Eminent Domain and the Problem With Short-Term Thinking


Eminent domain refers to the power possessed by the state over all property within the state, specifically its power to appropriate property for a public use. The proceeding by which a government unit exercises its eminent domain power is called a condemnation proceeding.

Eminent domain powers are regularly used by governments in order to create and expand rights-of-way.  In recent decades, however, governments have sought to expand what constitutes a “public use” by using eminent domain for urban renewal and other seemingly private development projects.  To do this, the government claims that an area is “blighted” in order to qualify it for urban renewal redevelopment.

Recently, two highly-publicized condemnation proceedings from the past, which occurred more than forty years apart, have found their way back into the headlines and demonstrate the problems which arise when urban renewal/redevelopment projects are carried out in a “ready-fire-aim” fashion.

Here in Minnesota, the discovery of the first three floors of the Metropolitan Building in a Delano scrap yard has brought back memories of the infamous Gateway District urban renewal project  of the early 1960s, where the City of Minneapolis essentially demolished a large chunk of its downtown area in order to rid itself of its seedier aspects.  “The Met”, as it was called, was the focus of the earliest of historic preservation efforts in Minnesota but, unfortunately, the Minnesota Supreme Court ruled in 1960 that the City of Minneapolis could take the Met down with everything else in the Gateway.  Nearly five decades later, some sites still sit empty and a movement is on to recover the Metropolitan’s remnants for an as-yet determined use.

Meanwhile, an eminent domain case which took on national significance after a highly-criticized U.S. Supreme Court case has found its way back into the headlines.  The case of Kelo v. City of New London involved the City of New London, Connecticut attempting to take private property, including the home of Suzette Kelo, in order to redevelop the area into a new corporate facility for Pfizer, Inc.  Five years later, Pfizer has pulled out of its expansion plans and the property  taken by New London sits vacant with no current prospects for a replacement project.

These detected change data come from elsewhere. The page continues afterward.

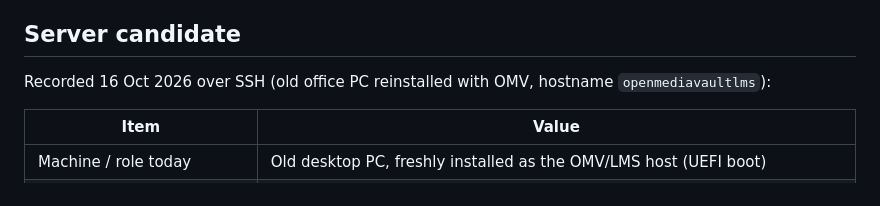
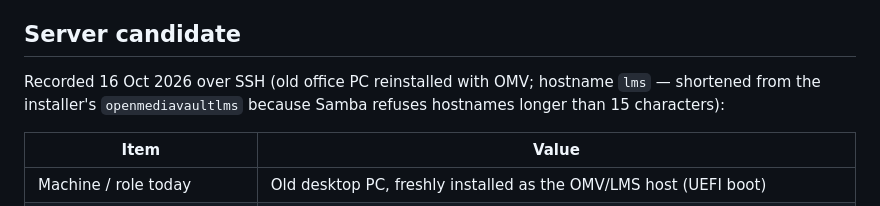
Before and after one commit to bizencerole-coder/LOCAL-LMS, a Markdown page: docs/m0-inventory.md, the part around the change. GitHub-like rendering.

```diff
--- a/docs/m0-inventory.md
+++ b/docs/m0-inventory.md
@@ -5,7 +5,8 @@ knows which hardware will be used and has a backup plan before making storage ch
 
 ## Server candidate
 
-Recorded 16 Oct 2026 over SSH (old office PC reinstalled with OMV, hostname `openmediavaultlms`):
+Recorded 16 Oct 2026 over SSH (old office PC reinstalled with OMV; hostname `lms` — shortened from
+the installer's `openmediavaultlms` because Samba refuses hostnames longer than 15 characters):
 
 | Item | Value |
 |---|---|
```
Also changed, not shown: docs/setup-guide.md (+3 -0 lines), docs/troubleshooting.md (+1 -0 lines).
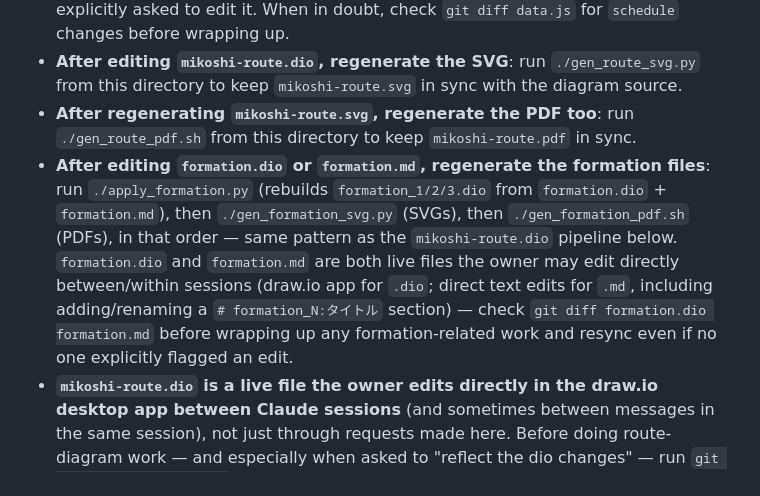
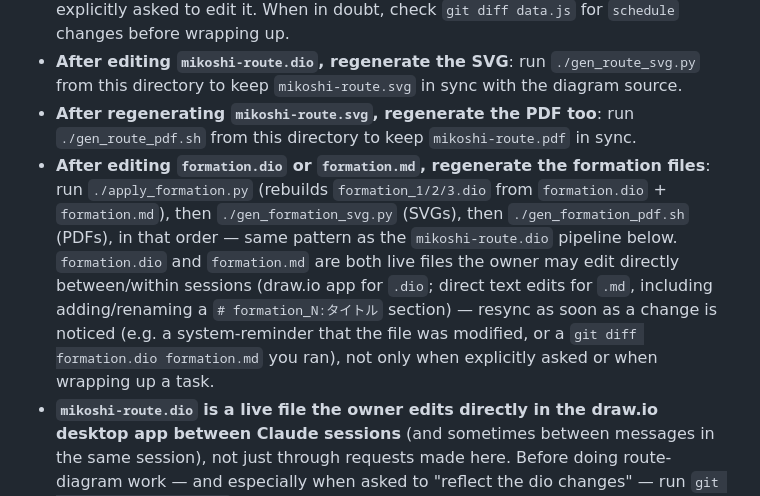
Before and after one commit to shingo0321/yaizu_festival, a Markdown page: CLAUDE.md, the part around the change. GitHub-like rendering.

Commit message:
formation.dio/mdの再同期ルールを強化(気づいた時点で即反映)

```diff
--- a/CLAUDE.md
+++ b/CLAUDE.md
@@ -52,7 +52,7 @@ A static, frontend-only website (no build step, no dependencies) for 焼津祭 (
 - **After editing `data.js`'s `schedule`, regenerate the PDF**: run `./gen_schedule_pdf.sh` from this directory to keep `schedule.pdf` in sync. It has drifted out of sync before (edits to `data.js` without regenerating the PDF), so don't skip this — including when `schedule` changes as a side effect of other work, not just when explicitly asked to edit it. When in doubt, check `git diff data.js` for `schedule` changes before wrapping up.
 - **After editing `mikoshi-route.dio`, regenerate the SVG**: run `./gen_route_svg.py` from this directory to keep `mikoshi-route.svg` in sync with the diagram source.
 - **After regenerating `mikoshi-route.svg`, regenerate the PDF too**: run `./gen_route_pdf.sh` from this directory to keep `mikoshi-route.pdf` in sync.
-- **After editing `formation.dio` or `formation.md`, regenerate the formation files**: run `./apply_formation.py` (rebuilds `formation_1/2/3.dio` from `formation.dio` + `formation.md`), then `./gen_formation_svg.py` (SVGs), then `./gen_formation_pdf.sh` (PDFs), in that order — same pattern as the `mikoshi-route.dio` pipeline below. `formation.dio` and `formation.md` are both live files the owner may edit directly between/within sessions (draw.io app for `.dio`; direct text edits for `.md`, including adding/renaming a `# formation_N:タイトル` section) — check `git diff formation.dio formation.md` before wrapping up any formation-related work and resync even if no one explicitly flagged an edit.
+- **After editing `formation.dio` or `formation.md`, regenerate the formation files**: run `./apply_formation.py` (rebuilds `formation_1/2/3.dio` from `formation.dio` + `formation.md`), then `./gen_formation_svg.py` (SVGs), then `./gen_formation_pdf.sh` (PDFs), in that order — same pattern as the `mikoshi-route.dio` pipeline below. `formation.dio` and `formation.md` are both live files the owner may edit directly between/within sessions (draw.io app for `.dio`; direct text edits for `.md`, including adding/renaming a `# formation_N:タイトル` section) — resync as soon as a change is noticed (e.g. a system-reminder that the file was modified, or a `git diff formation.dio formation.md` you ran), not only when explicitly asked or when wrapping up a task.
 - **`mikoshi-route.dio` is a live file the owner edits directly in the draw.io desktop app between Claude sessions** (and sometimes between messages in the same session), not just through requests made here. Before doing route-diagram work — and especially when asked to "reflect the dio changes" — run `git diff mikoshi-route.dio` first rather than assuming it's unchanged; regenerate the SVG whenever it has changed, even if no one explicitly flagged an edit.
 - **After editing `mikoshi-route.md`, sync `data.js`'s `mapPins.points`/`pointsReturn`**: for each named stop under `# 往路`/`# 帰路`, the label and its first `mapUrl` should match a `{ label, lat, lng, mapUrl }` entry in the matching array (`points` for 往路, `pointsReturn` for 帰路), in the same order (drop stops entirely if removed from the .md; add new ones with `lat`/`lng` resolved by following the `maps.app.goo.gl` redirect — `curl -sIL <url>` and read the `lat,lng` out of the final `location:` header). `mikoshi-route.md` is also a file the owner may edit directly between/within sessions — run `git diff mikoshi-route.md` before wrapping up any route-related work, the same way `mikoshi-route.dio` is checked, and resync even if no one explicitly flagged an edit. If the route itself changed (not just a stop's label), `mikoshi-route-outbound.jpg` / `mikoshi-route-return.jpg` should be regenerated from every link in the section (named or bare) too, since it's a separate manual step (see above).
 
```
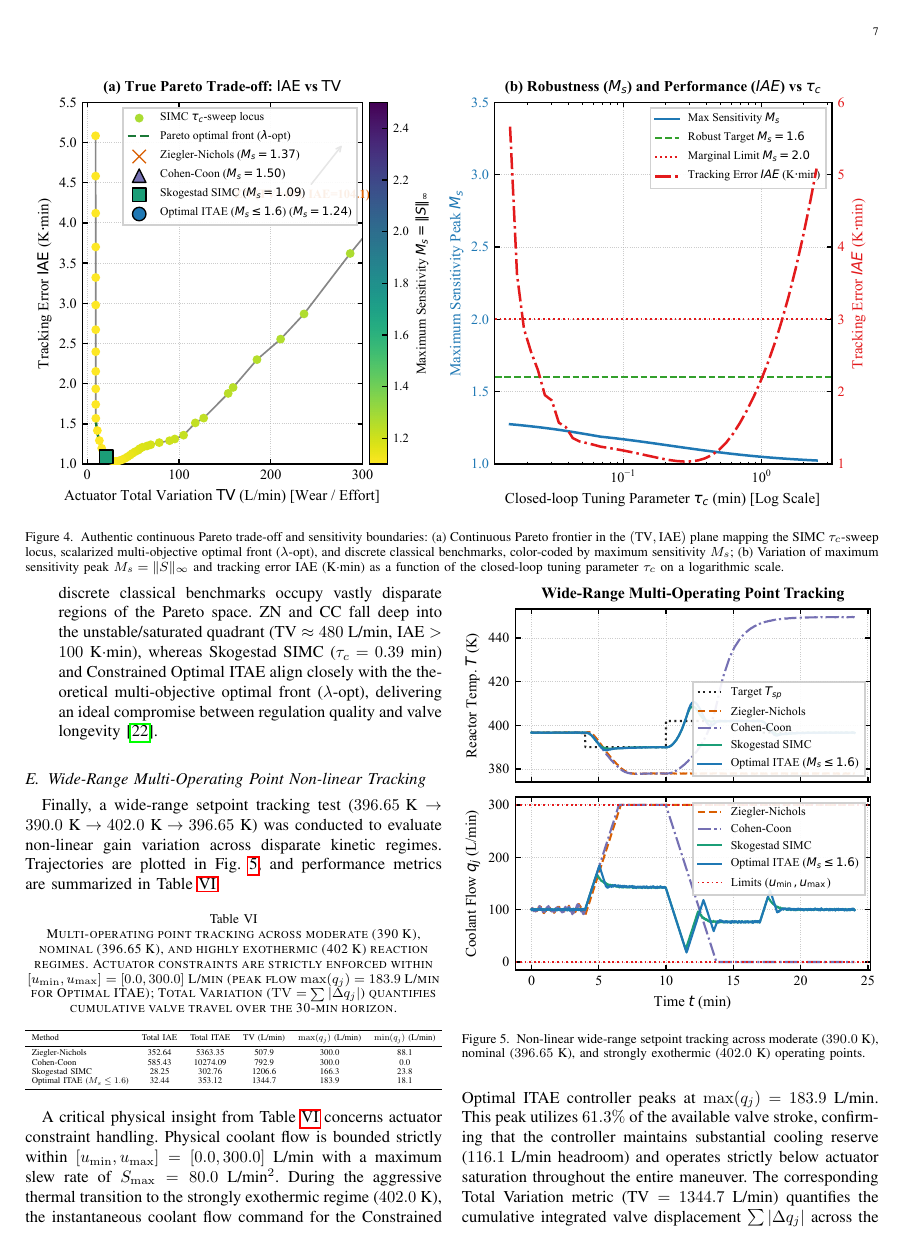
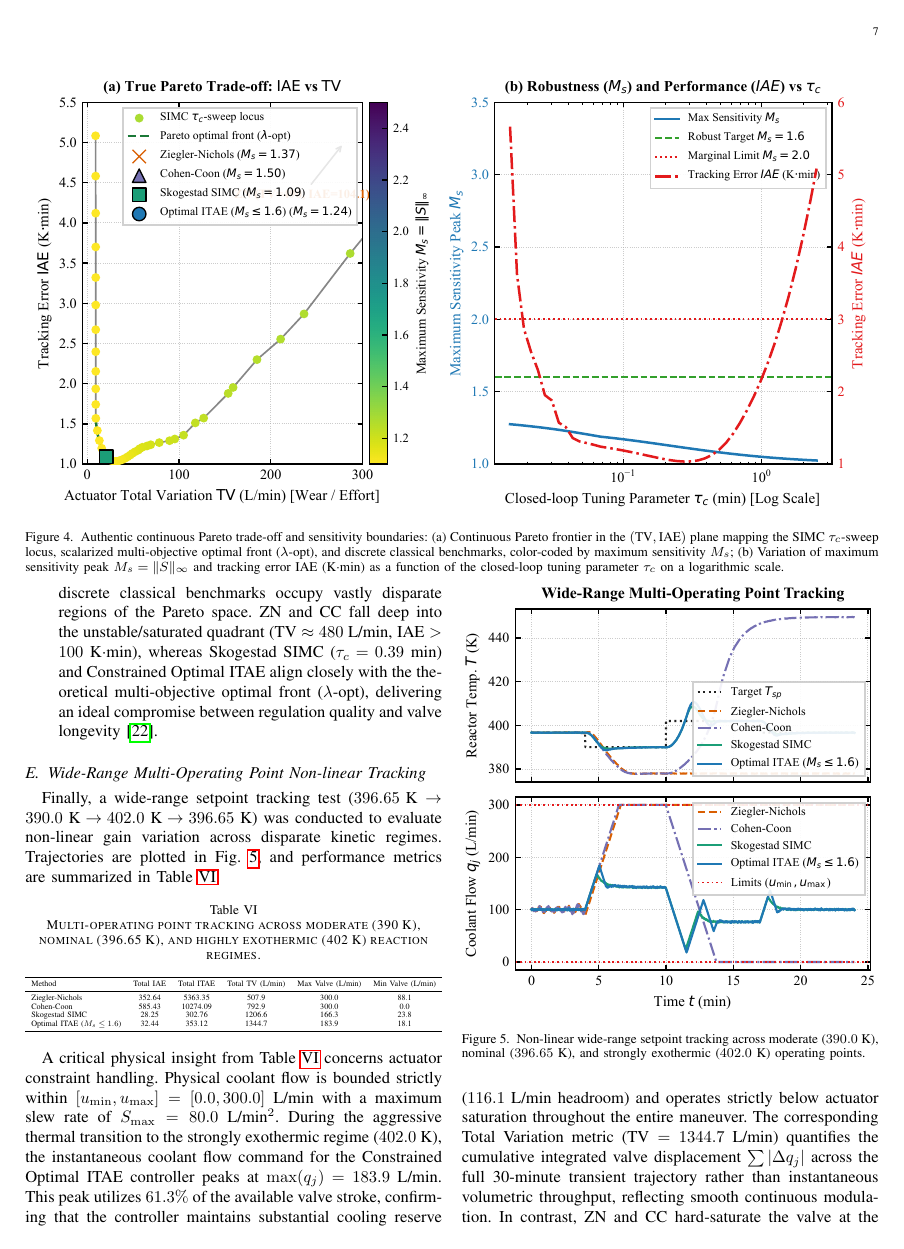
Before and after one commit to Marques-svnt/IC-PID-Neural-Agents, a LaTeX paper (Artigos_Rascunhos/Artigo_01_PID_Neural_Comparativo/main.tex, which reads Artigos_Rascunhos/Artigo_01_PID_Neural_Comparativo/tables/multistep_tracking_table.tex): page 7 of 9. Compiled offline with pdfLaTeX.

Commit message:
fix: complete editorial and typography polish - remove table resizebox, fix math acronyms, streamline eq 26, balance 8 pages, and regenerate vector figures

```diff
--- a/Artigos_Rascunhos/Artigo_01_PID_Neural_Comparativo/tables/multistep_tracking_table.tex
+++ b/Artigos_Rascunhos/Artigo_01_PID_Neural_Comparativo/tables/multistep_tracking_table.tex
@@ -1,11 +1,11 @@
 \begin{table}[htbp]
 \centering
-\caption{Multi-operating point tracking across moderate (390~K), nominal (396.65~K), and highly exothermic (402~K) reaction regimes. Actuator constraints are strictly enforced within $[u_{\min}, u_{\max}] = [0.0, 300.0]$~L/min (peak flow $\max(q_j) = 183.9$~L/min for Optimal ITAE); Total Variation ($\mathrm{TV} = \sum |\Delta q_j|$) quantifies cumulative valve travel over the 30-min horizon.}
+\caption{Multi-operating point tracking across moderate (390~K), nominal (396.65~K), and highly exothermic (402~K) reaction regimes.}
 \label{tab:multistep_tracking}
 \resizebox{\columnwidth}{!}{%
 \begin{tabular}{lccccc}
 \toprule
-Method & Total IAE & Total ITAE & TV (L/min) & $\max(q_j)$ (L/min) & $\min(q_j)$ (L/min) \\
+Method & Total IAE & Total ITAE & Total TV (L/min) & Max Valve (L/min) & Min Valve (L/min) \\
 \midrule
 Ziegler-Nichols & 352.64 & 5363.35 & 507.9 & 300.0 & 88.1 \\
 Cohen-Coon & 585.43 & 10274.09 & 792.9 & 300.0 & 0.0 \\
```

The 1960 Minnesota Supreme Court case focused on whether the City of Minneapolis could use its takings power under the Municipal Housing and Redevelopment Act to redevelop property other than housing, whereas the Kelo case focused on whether taking property for economic development constituted a “public use.”  In both cases, the courts answered yes, the government taking proceeded and the buildings came down.

The cases involving the Met and the Kelo property share something else in common as well.  Each case prompted a societal outcry leading to changes being made to prevent these situations from happening again.  The Met’s fate prompted Minnesota’s historical preservation movement, and today we have non-profit organizations such as the Preservation Alliance of Minnesota  which seek to protect buildings and other structures with historical significance from the wrecking ball.  Similarly, the Kelo decision spurred state legislatures to enact tighter restrictions on the use of eminent domain powers for economic development.

The larger question, however, in both instances, is why do we engage in such myopic thinking about urban planning in this country.  For example, during the housing boom of the early 2000s, the City of Minneapolis saw an exponential increase in new condominium developments, many built from the ground up.  Some of these developments were very near to the Gateway District.  As I watched these buildings go up, I could not help but wonder whether any of the hotels which were demolished in the Gateway between the 1960s and the 1990s could have been repurposed into condominiums for less cost than and without the use of additional resources in the newly constructed buildings.

Case in point:  the Nicollet Hotel.  Once the crown jewel of Minneapolis hotels, the Nicollet ultimately fell into disrepair and met with the wrecking ball in 1991.  Here’s a picture of the Nicollet in its heyday:


And here’s a picture of the site today:

Yep, that’s right folks; nearly twenty years after its demolition, the Nicollet Hotel site remains a parking lot while condominiums have sprouted up all around it.  Was that a wise use of resources?

Today, thanks in large part to the efforts of the historic preservation movement, we’re seeing several downtown buildings repurposed into hotels (such as the Foshay, which is now the “W”).  However, we’ve simply shifted our ire from buildings of the first half of the twentieth century to those of the second half, and the result has been the loss of the original Guthrie Theatre , the Minneapolis Public Library  and a structure that Minnesota pioneered:  the enclosed mall (Apache Plaza  has already been replaced with a lifestyle center, and Brookdale certainly could meet a similar fate).

“Demolish and replace” as an urban planning philosophy often produces results akin to bad plastic surgery, with eminent domain serving as the scalpel.  If instances such as the Metropolitan’s demolition (which is now seen, as many at the time predicted, to be a colossal mistake) and the Kelo case teach us anything, it is that governments would be wise to think long and hard before pulling the trigger on exercising its eminent domain powers.  Otherwise, we lose a part of our history and some of our liberties as well.